Eran O. Ofek, Andreas Zoglauer, Steven E. Boggs, Nicolas M. Barriére, Stephen P. Reynolds, Chris L. Fryer, Fiona A. Harrison, S. Bradley Cenko, Shrinivas R. Kulkarni, Avishay Gal-Yam, Iair Arcavi, Eric Bellm, Joshua S. Bloom, Finn Christensen, William W. Craig, Wesley Even, Alexei V. Filippenko, Brian Grefenstette, Charles J. Hailey, Russ LaherKristin Madsen, Ehud Nakar, Peter E. Nugent, Daniel Stern, Mark Sullivan, Jason Surace, William W. Zhang

Research output: Contribution to journalArticlepeer-review


Some supernovae (SNe) may be powered by the interaction of the SN ejecta with a large amount of circumstellar matter (CSM). However, quantitative estimates of the CSM mass around such SNe are missing when the CSM material is optically thick. Specifically, current estimators are sensitive to uncertainties regarding the CSM density profile and the ejecta velocity. Here we outline a method to measure the mass of the optically thick CSM around such SNe. We present new visible-light and X-ray observations of SN 2010jl (PTF 10aaxf), including the first detection of an SN in the hard X-ray band using NuSTAR. The total radiated luminosity of SN 2010jl is extreme-at least 9 × 10 50 erg. By modeling the visible-light data, we robustly show that the mass of the circumstellar material within ∼1016 cm of the progenitor of SN 2010jl was in excess of 10 M. This mass was likely ejected tens of years prior to the SN explosion. Our modeling suggests that the shock velocity during shock breakout was ∼6000 km s-1, decelerating to ∼2600 km s-1 about 2 yr after maximum light. Furthermore, our late-time NuSTAR and XMM spectra of the SN presumably provide the first direct measurement of SN shock velocity 2 yr after the SN maximum light-measured to be in the range of 2000-4500 km s-1 if the ions and electrons are in equilibrium, and ≳ 2000 km s-1 if they are not in equilibrium. This measurement is in agreement with the shock velocity predicted by our modeling of the visible-light data. Our observations also show that the average radial density distribution of the CSM roughly follows an r -2 law. A possible explanation for the ≳ 10 M of CSM and the wind-like profile is that they are the result of multiple pulsational pair instability events prior to the SN explosion, separated from each other by years.

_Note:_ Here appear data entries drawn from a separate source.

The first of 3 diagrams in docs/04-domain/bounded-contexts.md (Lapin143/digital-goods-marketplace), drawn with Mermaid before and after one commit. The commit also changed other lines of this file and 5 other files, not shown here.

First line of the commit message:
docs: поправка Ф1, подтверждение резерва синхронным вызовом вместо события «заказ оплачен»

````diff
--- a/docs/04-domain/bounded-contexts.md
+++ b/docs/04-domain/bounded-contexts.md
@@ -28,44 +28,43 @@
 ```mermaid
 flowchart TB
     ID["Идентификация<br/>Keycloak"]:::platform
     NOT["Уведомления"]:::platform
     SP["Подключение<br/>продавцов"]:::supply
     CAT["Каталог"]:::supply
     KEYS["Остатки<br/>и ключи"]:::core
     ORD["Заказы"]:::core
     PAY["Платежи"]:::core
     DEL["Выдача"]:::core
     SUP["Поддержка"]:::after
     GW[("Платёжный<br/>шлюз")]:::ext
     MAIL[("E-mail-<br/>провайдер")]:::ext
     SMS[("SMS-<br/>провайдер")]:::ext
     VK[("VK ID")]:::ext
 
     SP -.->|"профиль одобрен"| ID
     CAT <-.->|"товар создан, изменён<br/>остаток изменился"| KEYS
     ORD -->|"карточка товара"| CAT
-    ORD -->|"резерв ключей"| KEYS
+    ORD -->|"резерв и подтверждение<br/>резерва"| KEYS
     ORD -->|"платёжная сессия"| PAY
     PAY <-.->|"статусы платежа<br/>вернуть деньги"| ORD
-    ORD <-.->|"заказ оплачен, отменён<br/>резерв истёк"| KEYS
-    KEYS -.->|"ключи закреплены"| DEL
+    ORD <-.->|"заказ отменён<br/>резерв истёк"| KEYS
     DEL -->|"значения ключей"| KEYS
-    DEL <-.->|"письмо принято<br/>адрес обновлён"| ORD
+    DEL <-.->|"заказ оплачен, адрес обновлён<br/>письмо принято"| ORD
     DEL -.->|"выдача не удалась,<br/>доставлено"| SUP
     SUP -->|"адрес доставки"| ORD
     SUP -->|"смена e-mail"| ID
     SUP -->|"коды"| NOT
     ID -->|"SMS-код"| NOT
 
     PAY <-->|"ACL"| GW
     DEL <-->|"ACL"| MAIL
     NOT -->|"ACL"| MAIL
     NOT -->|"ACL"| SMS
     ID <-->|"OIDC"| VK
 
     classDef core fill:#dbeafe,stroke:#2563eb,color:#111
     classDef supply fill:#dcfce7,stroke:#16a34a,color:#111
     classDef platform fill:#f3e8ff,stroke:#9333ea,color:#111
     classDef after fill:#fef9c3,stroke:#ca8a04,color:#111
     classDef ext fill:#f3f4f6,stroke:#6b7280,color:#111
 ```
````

Original languageEnglish
Article number42
JournalAstrophysical Journal
Issue number1
StatePublished - 20 Jan 2014


FundersFunder number
National Science Foundation1009987
Directorate for Mathematical and Physical Sciences1211916


    • stars: mass-loss
    • supernovae: general
    • supernovae: individual (SN 2010jl)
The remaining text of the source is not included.